▶ **Problem**:
Using the records below, report how many lines hold "config", with no extra text.
========
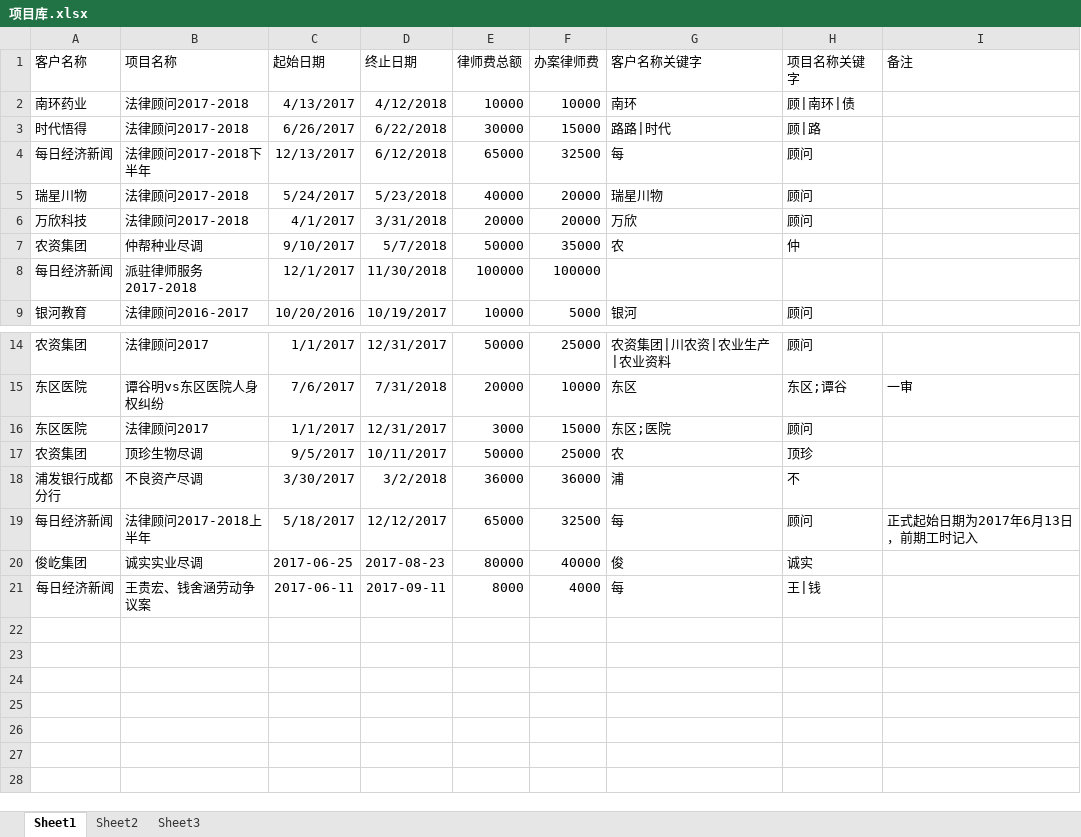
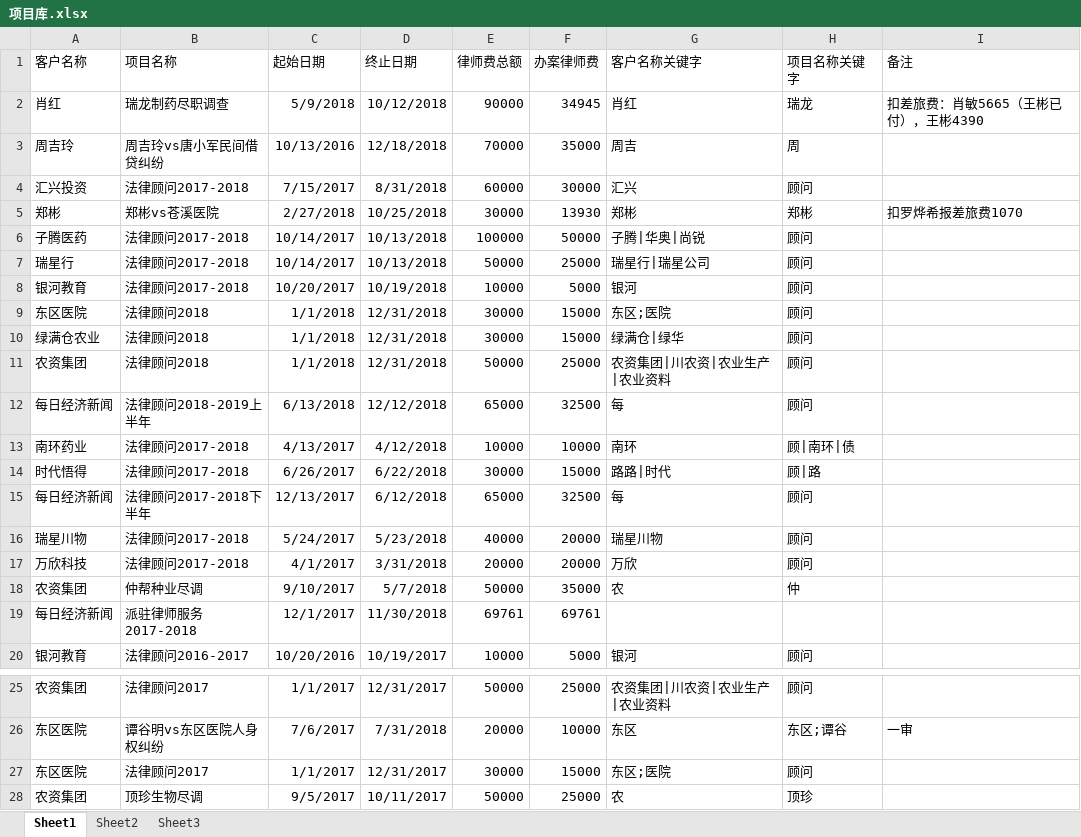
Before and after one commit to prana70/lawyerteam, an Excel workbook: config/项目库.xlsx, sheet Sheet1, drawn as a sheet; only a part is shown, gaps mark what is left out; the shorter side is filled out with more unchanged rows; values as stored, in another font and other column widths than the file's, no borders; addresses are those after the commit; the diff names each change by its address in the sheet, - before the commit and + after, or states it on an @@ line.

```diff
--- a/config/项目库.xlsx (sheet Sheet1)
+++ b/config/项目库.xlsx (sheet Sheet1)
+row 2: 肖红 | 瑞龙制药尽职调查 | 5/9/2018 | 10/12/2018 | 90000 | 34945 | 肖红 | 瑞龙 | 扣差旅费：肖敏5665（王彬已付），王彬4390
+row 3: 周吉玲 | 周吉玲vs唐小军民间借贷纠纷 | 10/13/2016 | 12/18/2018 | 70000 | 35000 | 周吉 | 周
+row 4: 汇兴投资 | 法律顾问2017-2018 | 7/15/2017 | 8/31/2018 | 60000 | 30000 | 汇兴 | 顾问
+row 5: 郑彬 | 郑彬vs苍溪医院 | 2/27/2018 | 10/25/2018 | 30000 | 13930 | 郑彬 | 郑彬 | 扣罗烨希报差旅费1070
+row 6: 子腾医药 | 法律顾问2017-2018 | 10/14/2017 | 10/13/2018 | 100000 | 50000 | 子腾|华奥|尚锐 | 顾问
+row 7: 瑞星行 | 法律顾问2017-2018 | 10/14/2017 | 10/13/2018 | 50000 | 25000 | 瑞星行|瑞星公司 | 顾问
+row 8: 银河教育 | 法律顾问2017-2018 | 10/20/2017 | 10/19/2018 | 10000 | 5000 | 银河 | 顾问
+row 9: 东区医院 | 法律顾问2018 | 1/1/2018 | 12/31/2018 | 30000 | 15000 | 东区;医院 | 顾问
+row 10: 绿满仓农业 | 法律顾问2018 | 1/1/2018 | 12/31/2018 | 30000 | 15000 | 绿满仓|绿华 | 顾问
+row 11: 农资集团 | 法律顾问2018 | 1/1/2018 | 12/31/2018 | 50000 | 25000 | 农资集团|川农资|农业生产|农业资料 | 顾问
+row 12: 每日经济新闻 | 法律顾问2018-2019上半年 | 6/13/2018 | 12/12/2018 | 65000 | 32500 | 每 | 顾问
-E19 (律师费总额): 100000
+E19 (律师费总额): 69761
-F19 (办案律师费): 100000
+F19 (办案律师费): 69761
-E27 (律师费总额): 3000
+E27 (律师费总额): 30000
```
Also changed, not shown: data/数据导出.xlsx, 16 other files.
========
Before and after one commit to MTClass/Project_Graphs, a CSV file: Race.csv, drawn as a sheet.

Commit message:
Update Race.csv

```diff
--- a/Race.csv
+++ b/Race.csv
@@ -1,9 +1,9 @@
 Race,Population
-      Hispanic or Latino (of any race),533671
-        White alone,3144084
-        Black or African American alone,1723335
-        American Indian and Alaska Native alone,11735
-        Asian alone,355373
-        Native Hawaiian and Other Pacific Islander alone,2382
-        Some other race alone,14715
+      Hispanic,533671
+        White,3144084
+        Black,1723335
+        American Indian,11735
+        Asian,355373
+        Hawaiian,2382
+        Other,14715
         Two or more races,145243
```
========
▶ **Task result**:
3